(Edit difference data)

▽

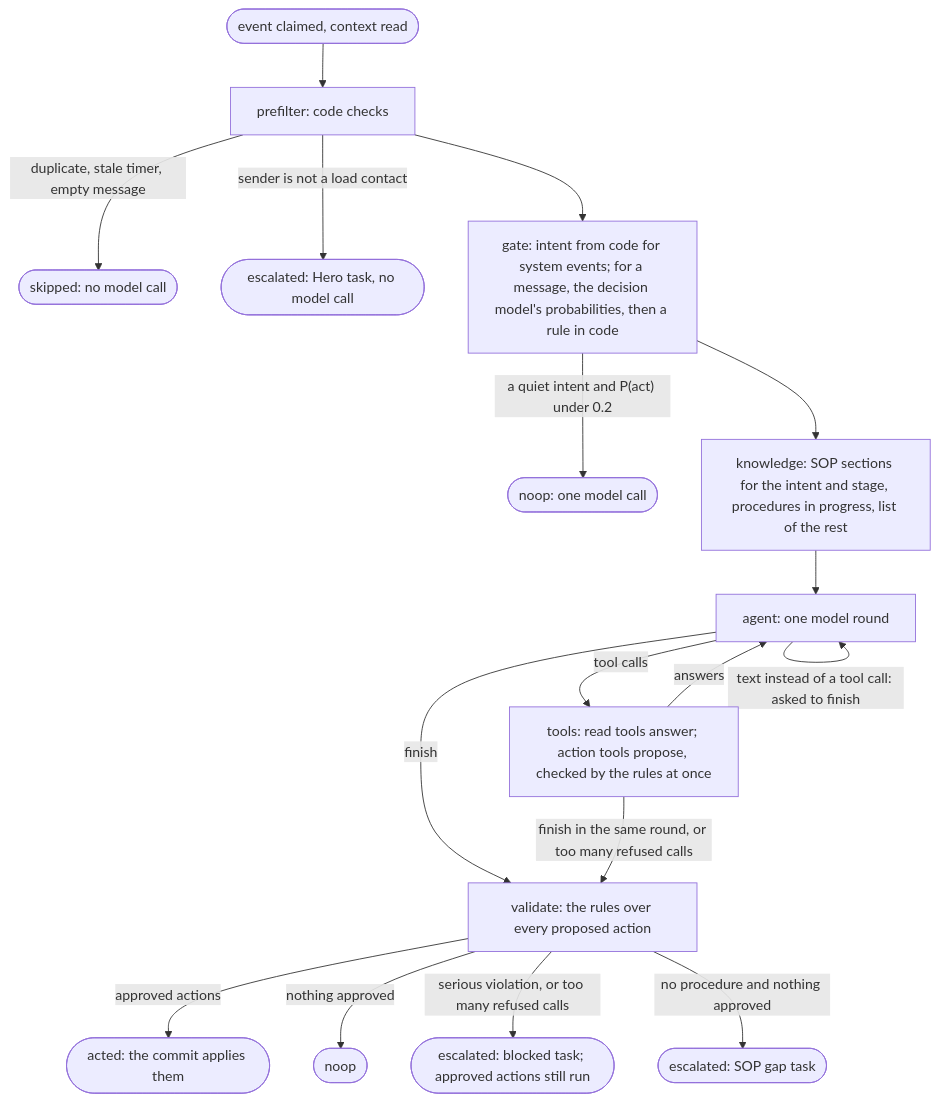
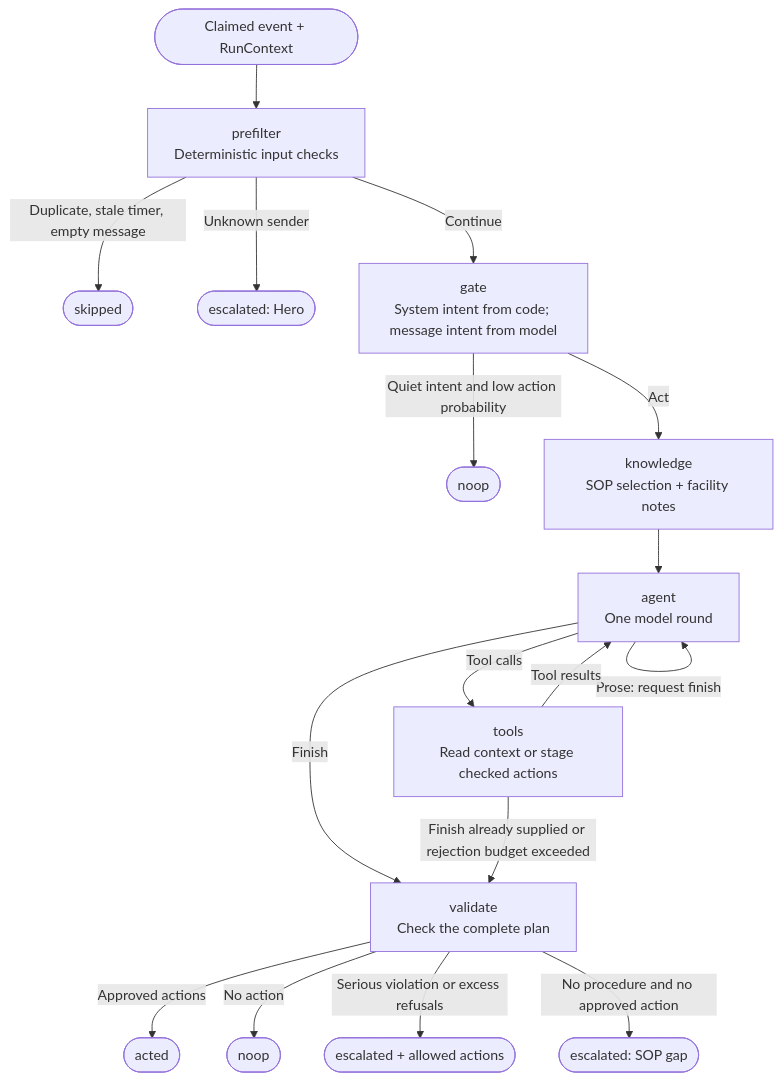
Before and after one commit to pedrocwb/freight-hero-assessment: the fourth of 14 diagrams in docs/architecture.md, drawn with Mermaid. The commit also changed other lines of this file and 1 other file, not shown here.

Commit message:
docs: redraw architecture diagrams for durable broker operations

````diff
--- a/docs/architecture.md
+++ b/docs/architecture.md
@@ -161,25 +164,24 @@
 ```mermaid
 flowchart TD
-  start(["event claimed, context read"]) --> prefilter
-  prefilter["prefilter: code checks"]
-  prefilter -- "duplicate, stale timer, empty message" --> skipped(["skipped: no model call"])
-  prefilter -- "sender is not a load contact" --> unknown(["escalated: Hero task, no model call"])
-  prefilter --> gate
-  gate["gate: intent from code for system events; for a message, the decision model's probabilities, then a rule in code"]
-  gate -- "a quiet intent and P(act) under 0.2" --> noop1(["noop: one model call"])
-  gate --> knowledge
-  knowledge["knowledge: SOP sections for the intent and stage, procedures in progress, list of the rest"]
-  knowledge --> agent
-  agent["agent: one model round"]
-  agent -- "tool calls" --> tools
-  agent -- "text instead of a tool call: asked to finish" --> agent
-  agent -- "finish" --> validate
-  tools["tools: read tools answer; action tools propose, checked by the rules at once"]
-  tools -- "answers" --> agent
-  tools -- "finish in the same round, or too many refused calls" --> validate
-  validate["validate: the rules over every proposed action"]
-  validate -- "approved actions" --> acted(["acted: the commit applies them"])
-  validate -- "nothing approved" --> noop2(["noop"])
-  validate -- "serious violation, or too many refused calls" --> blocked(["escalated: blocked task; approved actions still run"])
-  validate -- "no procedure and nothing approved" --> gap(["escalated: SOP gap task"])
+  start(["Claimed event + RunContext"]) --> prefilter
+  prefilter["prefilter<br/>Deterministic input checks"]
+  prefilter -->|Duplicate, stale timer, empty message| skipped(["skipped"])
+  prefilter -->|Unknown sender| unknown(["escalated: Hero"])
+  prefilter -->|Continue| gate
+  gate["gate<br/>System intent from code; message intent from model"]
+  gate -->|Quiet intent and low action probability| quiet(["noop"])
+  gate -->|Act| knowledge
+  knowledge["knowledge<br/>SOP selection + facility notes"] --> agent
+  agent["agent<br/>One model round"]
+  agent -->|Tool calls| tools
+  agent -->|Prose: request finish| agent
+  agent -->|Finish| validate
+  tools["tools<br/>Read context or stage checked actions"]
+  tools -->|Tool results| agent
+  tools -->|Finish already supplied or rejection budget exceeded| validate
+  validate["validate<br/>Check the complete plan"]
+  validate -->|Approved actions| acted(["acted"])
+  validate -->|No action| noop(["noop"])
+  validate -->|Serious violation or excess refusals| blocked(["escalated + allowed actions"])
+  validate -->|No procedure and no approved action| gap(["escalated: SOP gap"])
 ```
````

△

• [Assignment]:
Scan each line above for the string "architecture". Give the tally and nothing else.

• [Solved problem]:
4